ACTIVITY » Below are the records. Gather each line that holds "Brazil".

(Extracted records)
· · · · · · ·

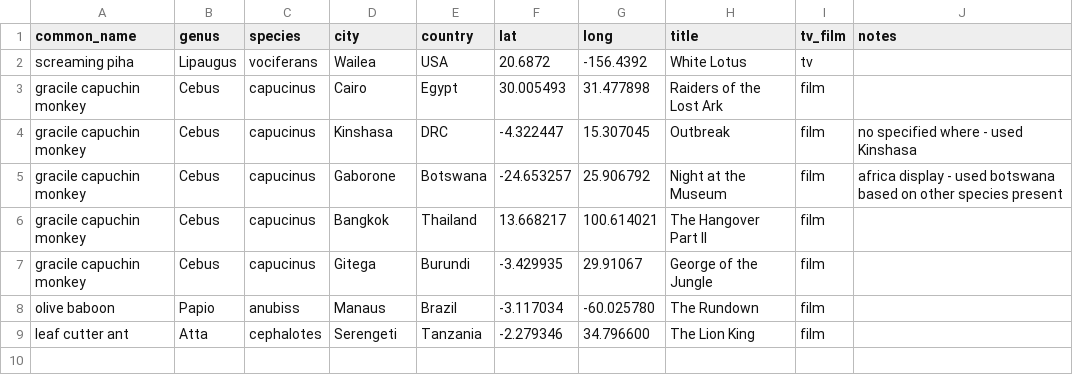
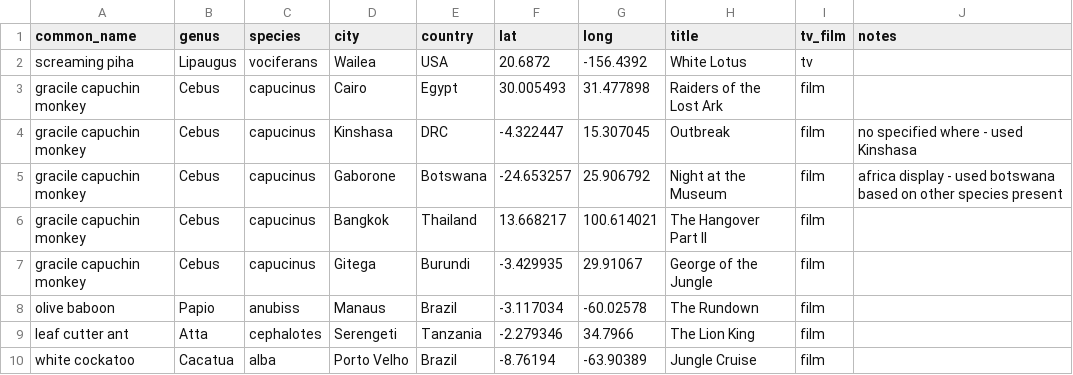
Before and after one commit to BrunaLab/hollywood-biodiversity, a CSV file: data_raw/hb_data_raw.csv, drawn as a sheet.

Commit message:
update - cockatoo

```diff
--- a/data_raw/hb_data_raw.csv
+++ b/data_raw/hb_data_raw.csv
@@ -7,3 +7,4 @@ gracile capuchin monkey,Cebus,capucinus,Bangkok,Thailand,13.668217,100.614021,Th
 gracile capuchin monkey,Cebus,capucinus,Gitega,Burundi,-3.429935,29.91067,George of the Jungle,film,
-olive baboon, Papio, anubiss, Manaus,Brazil, -3.117034, -60.025780, The Rundown, film
-leaf cutter ant, Atta, cephalotes, Serengeti,Tanzania, -2.279346, 34.796600, The Lion King, film
+olive baboon, Papio,anubiss,Manaus,Brazil,-3.117034,-60.02578, The Rundown, film,
+leaf cutter ant, Atta,cephalotes,Serengeti,Tanzania,-2.279346,34.7966, The Lion King, film,
+white cockatoo,Cacatua,alba,Porto Velho,Brazil,-8.76194,-63.90389,Jungle Cruise, film,
```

· · · · · · ·

SOLUTION TO THE EXERCISE »
-olive baboon, Papio, anubiss, Manaus,Brazil, -3.117034, -60.025780, The Rundown, film
+olive baboon, Papio,anubiss,Manaus,Brazil,-3.117034,-60.02578, The Rundown, film,
+white cockatoo,Cacatua,alba,Porto Velho,Brazil,-8.76194,-63.90389,Jungle Cruise, film,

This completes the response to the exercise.